Type 2 Diabetes in Children
Type 2 diabetes usually develops in adulthood, but the number of children being diagnosed with the disease is rising. Children with type 2 diabetes are usually diagnosed during the early teen years. During this time, their bodies are growing and developing rapidly, placing a demand on the Reference pancreas Opens New Window Reference Opens New Window to produce additional Reference insulin Opens New Window.
The hormones released during puberty can make it harder than usual for the body to use insulin correctly (Reference insulin resistance Opens New Window). Also, children with type 2 diabetes are usually overweight, which also contributes to insulin resistance. If the pancreas cannot produce enough insulin to overcome the resistance, diabetes can develop.

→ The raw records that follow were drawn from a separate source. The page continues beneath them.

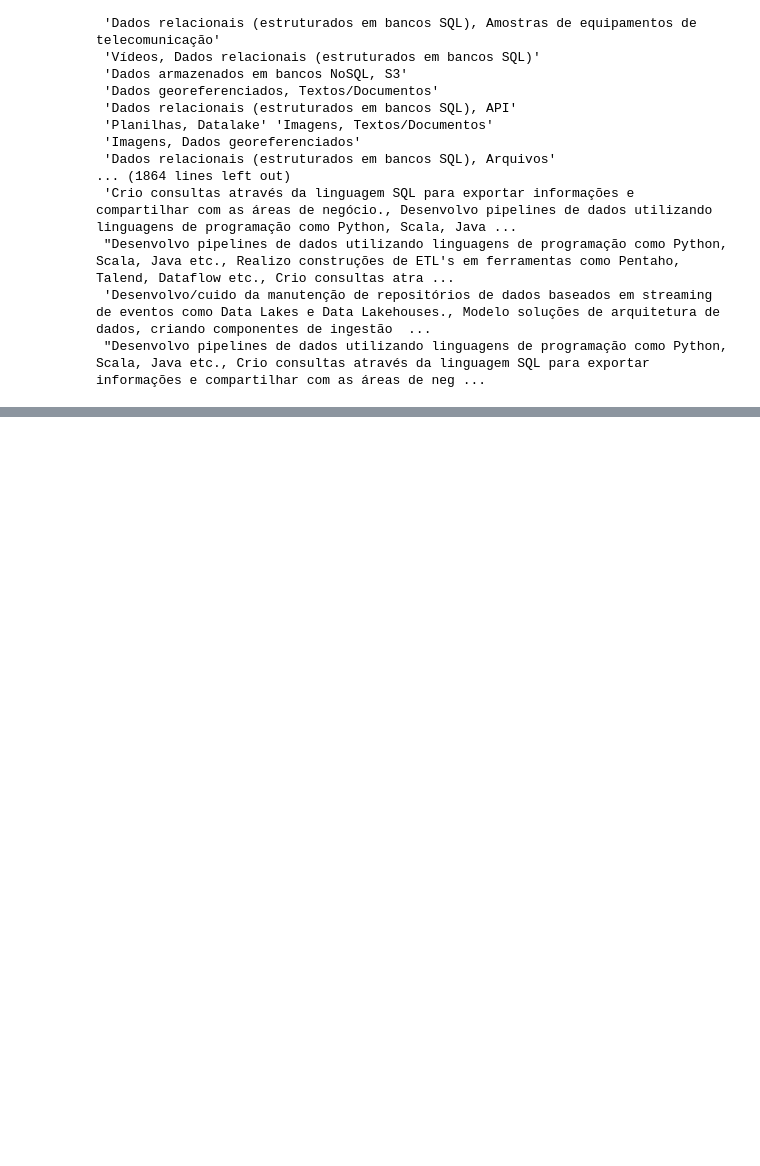
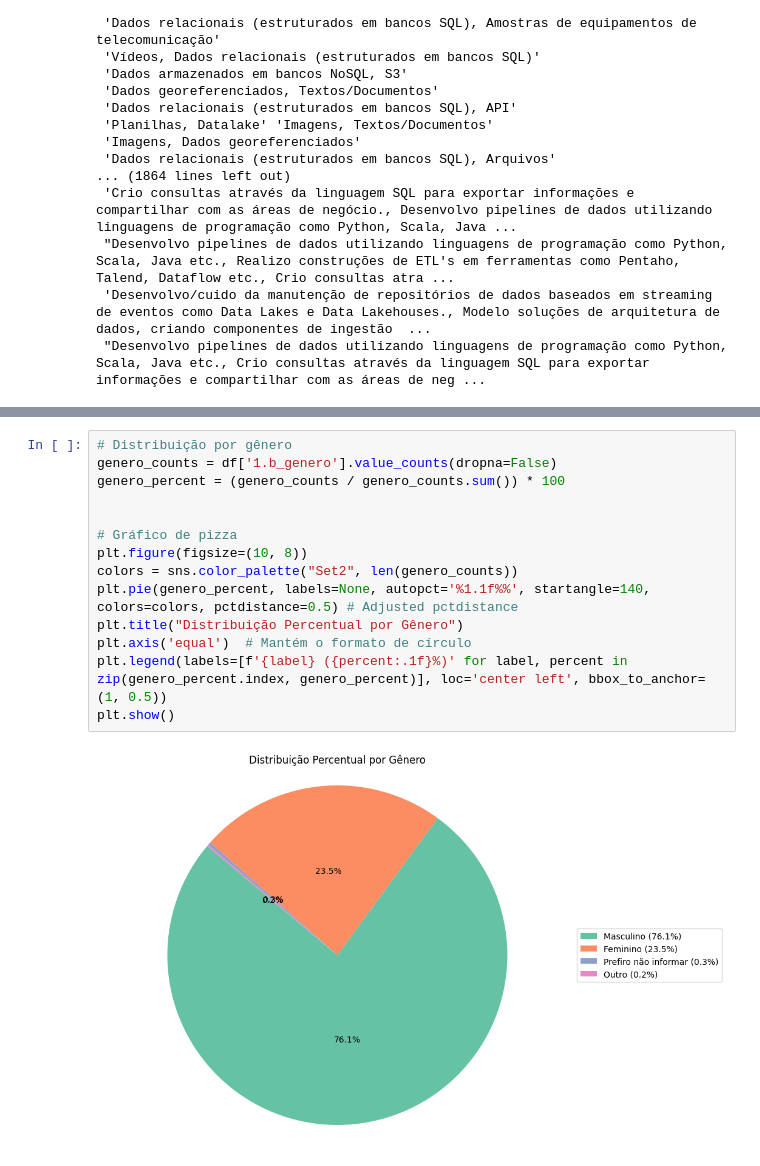
Before and after one commit to Apenas1Silva/SOData_2025, a Jupyter notebook: SOData24_25.ipynb, the cells around one changed output, grey strips where cells are left out. Drawn from its saved outputs; the diff is of its cells as text; blank space fills up the shorter version.

```diff
--- a/SOData24_25.ipynb
+++ b/SOData24_25.ipynb
@@ -138,0 +272,16 @@ A saída de streaming foi truncada nas últimas 5000 linhas.
+# %%
+# Distribuição por gênero
+genero_counts = df['1.b_genero'].value_counts(dropna=False)
+genero_percent = (genero_counts / genero_counts.sum()) * 100
+
+
+# Gráfico de pizza
+plt.figure(figsize=(10, 8))
+colors = sns.color_palette("Set2", len(genero_counts))
+plt.pie(genero_percent, labels=None, autopct='%1.1f%%', startangle=140, colors=colors, pctdistance=0.5) # Adjusted pctdistance
+plt.title("Distribuição Percentual por Gênero")
+plt.axis('equal')  # Mantém o formato de círculo
+plt.legend(labels=[f'{label} ({percent:.1f}%)' for label, percent in zip(genero_percent.index, genero_percent)], loc='center left', bbox_to_anchor=(1, 0.5))
+plt.show()
+# %% [output]
+[figure, added]
```
Also changed, not shown: parts of 14 cells of this notebook.
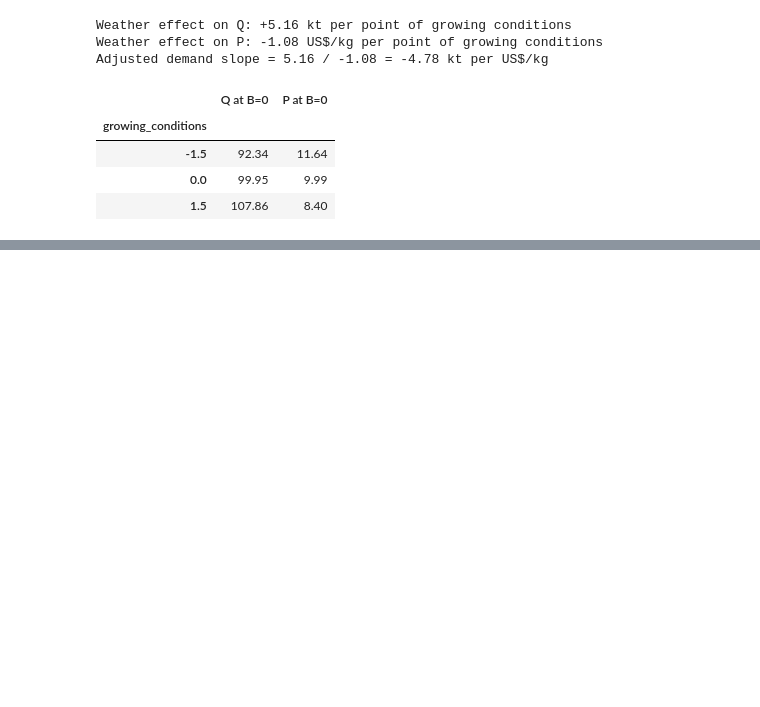
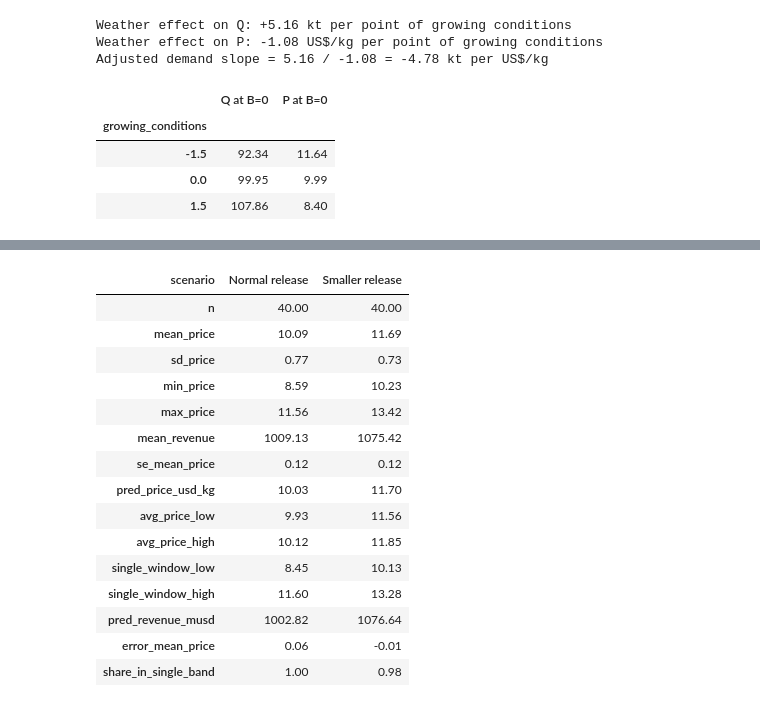
Before and after one commit to jimivanbladeren/Assignment3_economics, a Jupyter notebook: Moises_playground.ipynb, the cells around one changed output, grey strips where cells are left out. Cells and saved outputs as stored; diff of their text form; code cells hidden in the pictures; blank space fills up the shorter version.

```diff
--- a/Moises_playground.ipynb
+++ b/Moises_playground.ipynb
@@ -387,0 +527,19 @@ coff_for_sc = pd.read_csv('data/coffee_forecast_scenarios.csv')
+# %%
+rng = np.random.default_rng(2026)
+boot_P = []
+for _ in range(2000):
+    d = coff_mark.iloc[rng.integers(0, len(coff_mark), len(coff_mark))]
+    a_, b_, _ = fit_demand(d)
+    boot_P.append([p_star(100, a_, b_), p_star(92, a_, b_)])
+boot_P = np.array(boot_P)
+
+u = coff_mark["quantity_kt"] - (a_D + b_D * coff_mark["price_usd_kg"] + c_D * coff_mark["buyer_activity"])   # demand disturbances
+sd_P_single = u.std() / -b_D
+
+pred["avg_price_low"]  = np.percentile(boot_P, 2.5, axis=0)
+pred["avg_price_high"] = np.percentile(boot_P, 97.5, axis=0)
+pred["single_window_low"]  = pred["pred_price_usd_kg"] - 1.96 * sd_P_single
+pred["single_window_high"] = pred["pred_price_usd_kg"] + 1.96 * sd_P_single
+print(f"sd of demand disturbances ≈ {u.std():.2f} kt → sd of a single window's price ≈ {sd_P_single:.2f} US$/kg")
+pred[["scenario", "pred_price_usd_kg", "avg_price_low", "avg_price_high",
+      "single_window_low", "single_window_high", "pred_revenue_musd"]].round(2)
@@ -387,0 +568,32 @@ coff_for_sc = pd.read_csv('data/coffee_forecast_scenarios.csv')
+# %%
+assert Path("q5_predictions_recorded.csv").exists(), "Record the predictions first (5.5)"
+rev = pd.read_csv("data/coffee_forecast_reveal.csv")
+rev["revenue_musd"] = rev["price_usd_kg"] * rev["quantity_kt"]
+obs = (rev.groupby("scenario")
+          .agg(n=("price_usd_kg", "size"), mean_price=("price_usd_kg", "mean"),
+               sd_price=("price_usd_kg", "std"), min_price=("price_usd_kg", "min"),
+               max_price=("price_usd_kg", "max"), mean_revenue=("revenue_musd", "mean")))
+obs["se_mean_price"] = obs["sd_price"] / np.sqrt(obs["n"])
+cmp_ = obs.join(pred.set_index("scenario")[["pred_price_usd_kg", "avg_price_low", "avg_price_high",
+                                             "single_window_low", "single_window_high", "pred_revenue_musd"]])
+cmp_["error_mean_price"] = cmp_["mean_price"] - cmp_["pred_price_usd_kg"]
+cmp_["share_in_single_band"] = [rev.loc[rev.scenario == s, "price_usd_kg"].between(r.single_window_low, r.single_window_high).mean()
+                                for s, r in cmp_.iterrows()]
+cmp_.T.round(2)
+# %% [output]
+| scenario | Normal release | Smaller release |
+| n | 40.00 | 40.00 |
+| mean_price | 10.09 | 11.69 |
+| sd_price | 0.77 | 0.73 |
+| min_price | 8.59 | 10.23 |
+| max_price | 11.56 | 13.42 |
+| mean_revenue | 1009.13 | 1075.42 |
+| se_mean_price | 0.12 | 0.12 |
+| pred_price_usd_kg | 10.03 | 11.70 |
+| avg_price_low | 9.93 | 11.56 |
+| avg_price_high | 10.12 | 11.85 |
+| single_window_low | 8.45 | 10.13 |
+| single_window_high | 11.60 | 13.28 |
+| pred_revenue_musd | 1002.82 | 1076.64 |
+| error_mean_price | 0.06 | -0.01 |
+| share_in_single_band | 1.00 | 0.98 |
```
Also changed, not shown: parts of 19 cells of this notebook.
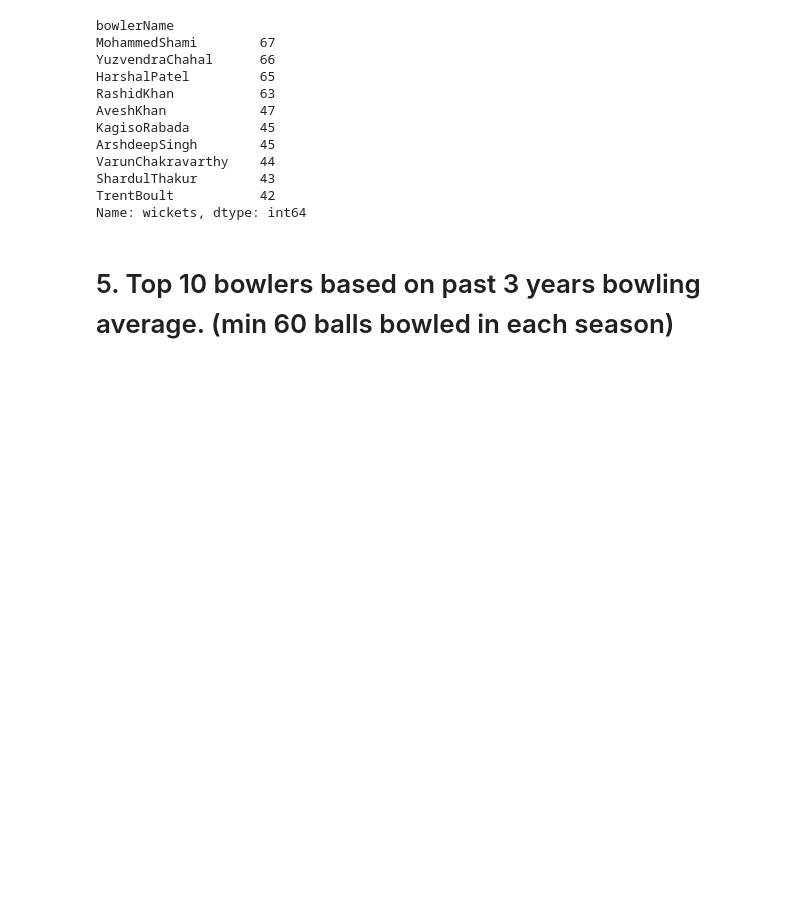
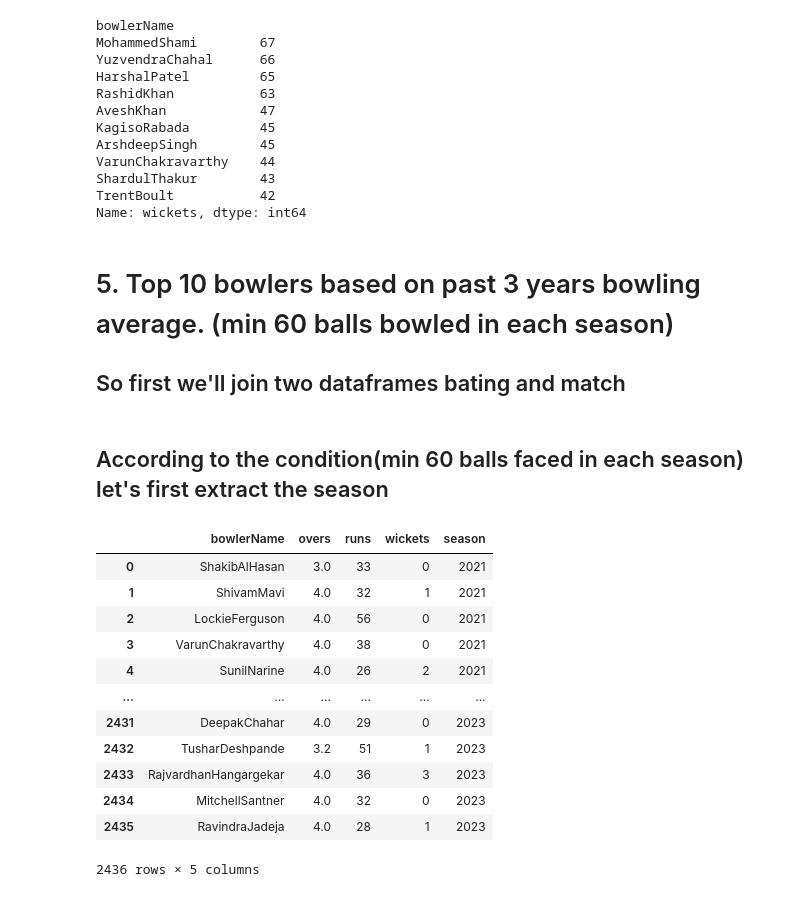
Before and after one commit to sourabhms66/ipl_2024, a Jupyter notebook: codes.ipynb, the cells around one changed output. Drawn from its saved outputs; the diff is of its cells as text; code cells hidden in the pictures; blank space fills up the shorter version.

```diff
--- a/codes.ipynb
+++ b/codes.ipynb
@@ -454,3 +454,29 @@ TrentBoult           42
 Name: wickets, dtype: int64
 # %% [markdown]
 # 5. Top 10 bowlers based on past 3 years bowling average. (min 60 balls bowled in each season)
+
+## So first we'll join two dataframes bating and match
+# %%
+bowling_match = bowling.merge(match,on='match_id',how='left')
+# %% [markdown]
+## According to the condition(min 60 balls faced in each season) let's first extract the season
+# %%
+bowling_match['season'] = bowling_match['matchDate'].str[-4:]
+# %%
+filtered_bowling_match = bowling_match[['bowlerName','overs','runs','wickets','season']]
+# %%
+filtered_bowling_match
+# %% [output]
+|  | bowlerName | overs | runs | wickets | season |
+| 0 | ShakibAlHasan | 3.0 | 33 | 0 | 2021 |
+| 1 | ShivamMavi | 4.0 | 32 | 1 | 2021 |
+| 2 | LockieFerguson | 4.0 | 56 | 0 | 2021 |
+| 3 | VarunChakravarthy | 4.0 | 38 | 0 | 2021 |
+| 4 | SunilNarine | 4.0 | 26 | 2 | 2021 |
+| ... | ... | ... | ... | ... | ... |
+| 2431 | DeepakChahar | 4.0 | 29 | 0 | 2023 |
+| 2432 | TusharDeshpande | 3.2 | 51 | 1 | 2023 |
+| 2433 | RajvardhanHangargekar | 4.0 | 36 | 3 | 2023 |
+| 2434 | MitchellSantner | 4.0 | 32 | 0 | 2023 |
+| 2435 | RavindraJadeja | 4.0 | 28 | 1 | 2023 |
+2436 rows × 5 columns
```
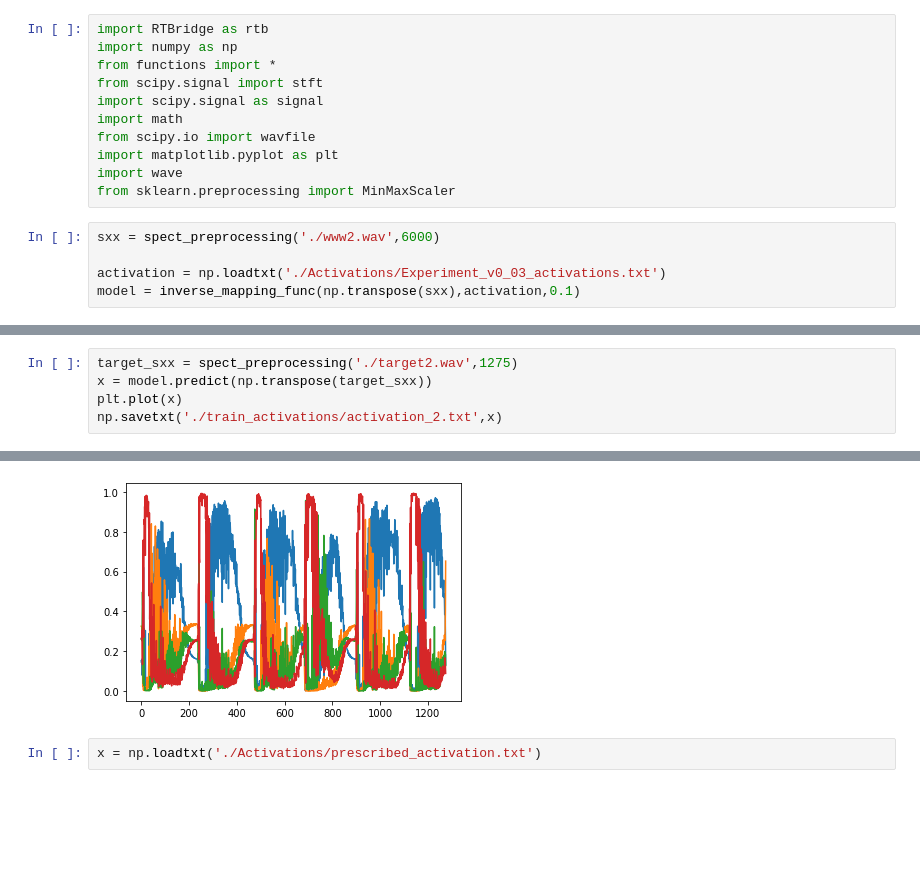
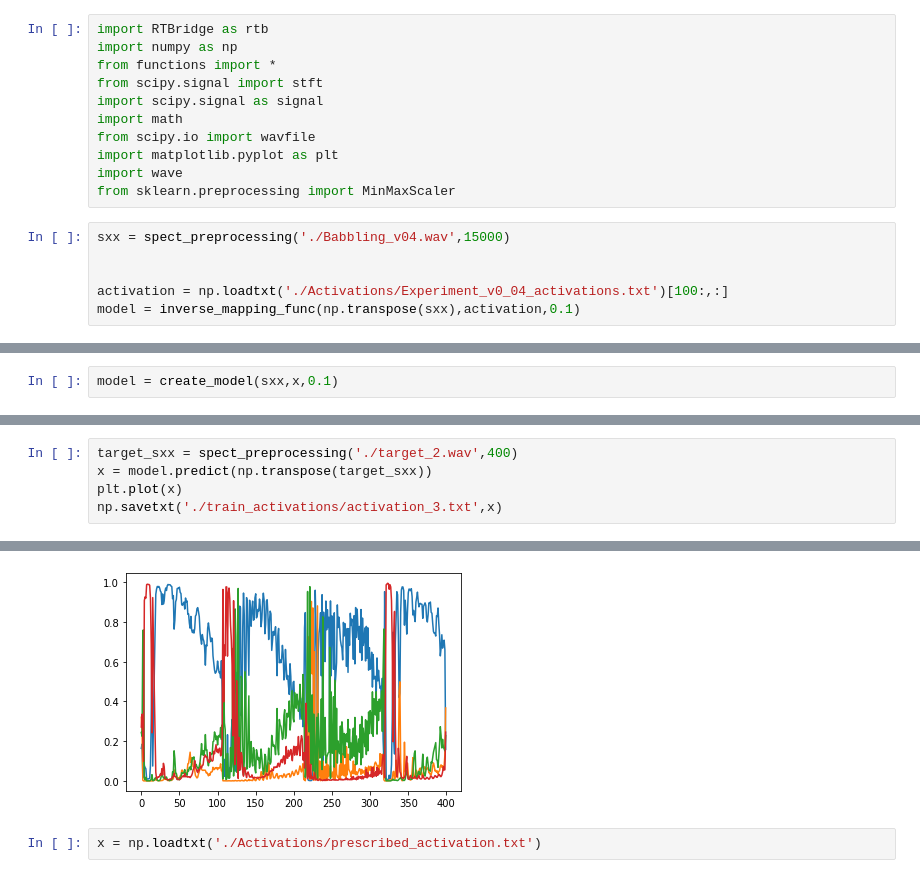
Before and after one commit to hesamazj/MusicianHand, a Jupyter notebook: test.ipynb, the cells around one changed output, grey strips where cells are left out. Cells and saved outputs as stored; diff of their text form; blank space fills up the shorter version.

```diff
--- a/test.ipynb
+++ b/test.ipynb
@@ -10,9 +10,10 @@ import matplotlib.pyplot as plt
 import wave
 from sklearn.preprocessing import MinMaxScaler
 # %%
-sxx = spect_preprocessing('./www2.wav',6000)
+sxx = spect_preprocessing('./Babbling_v04.wav',15000)
 
-activation = np.loadtxt('./Activations/Experiment_v0_03_activations.txt')
+
+activation = np.loadtxt('./Activations/Experiment_v0_04_activations.txt')[100:,:]
 model = inverse_mapping_func(np.transpose(sxx),activation,0.1)
 # %% [output]
 Metal device set to: Apple M1
@@ -57,0 +103,2 @@ plt.plot(x[0:1000,:])
+# %%
+model = create_model(sxx,x,0.1)
@@ -58,6 +123,6 @@ plt.plot(x[0:1000,:])
 # %%
-target_sxx = spect_preprocessing('./target2.wav',1275)
+target_sxx = spect_preprocessing('./target_2.wav',400)
 x = model.predict(np.transpose(target_sxx))
 plt.plot(x)
-np.savetxt('./train_activations/activation_2.txt',x)
+np.savetxt('./train_activations/activation_3.txt',x)
 # %% [output]
@@ -65,4 +130,4 @@ np.savetxt('./train_activations/activation_2.txt',x)
-[figure, old version]
+[figure, new version]
 # %%
 x = np.loadtxt('./Activations/prescribed_activation.txt')
 # %%
```
Also changed, not shown: parts of 8 cells of this notebook.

Diabetes experts believe the disease progresses as it does in adults. The main risk factors for Reference complications from diabetes are the length of time a person has diabetes and the degree of blood sugar control. A child who develops type 2 diabetes may have an increased risk of complications, because he or she will have the disease for a long time. Some complications that children and teens may develop include:
- Eye disease (Reference diabetic retinopathy Opens New Window) and kidney disease (Reference diabetic nephropathy Opens New Window).
- Reference High blood pressure Opens New Window or Reference high cholesterol Opens New Window, which increases the risk of heart and blood vessel disease later in life.
If a child's blood sugar levels remain high for a long time, he or she may grow at an abnormal rate—faster than normal for a while, then slower than normal later. If blood sugar levels stay high during puberty, normal changes and the start of menstruation may be delayed.
The way to prevent complications is to always keep blood sugar levels in a Reference target range. This requires that your child follow his or her treatment plan daily and monitor blood sugar levels often. Your child also will need ongoing diabetes education and regular checkups. Other medical conditions, such as high blood pressure and high cholesterol, need adequate medical care also, because they raise the risk for diabetes complications.
Children with type 2 diabetes have to modify their lifestyles. Your child will be more successful if your whole family is involved. These lifestyle changes benefit everyone by reducing the risk for diabetes and heart disease.
|By:||Reference Healthwise Staff||Last Revised: Reference August 1, 2012|
|Medical Review:||Reference John Pope, MD - Pediatrics
Reference Stephen LaFranchi, MD - Pediatrics, Pediatric Endocrinology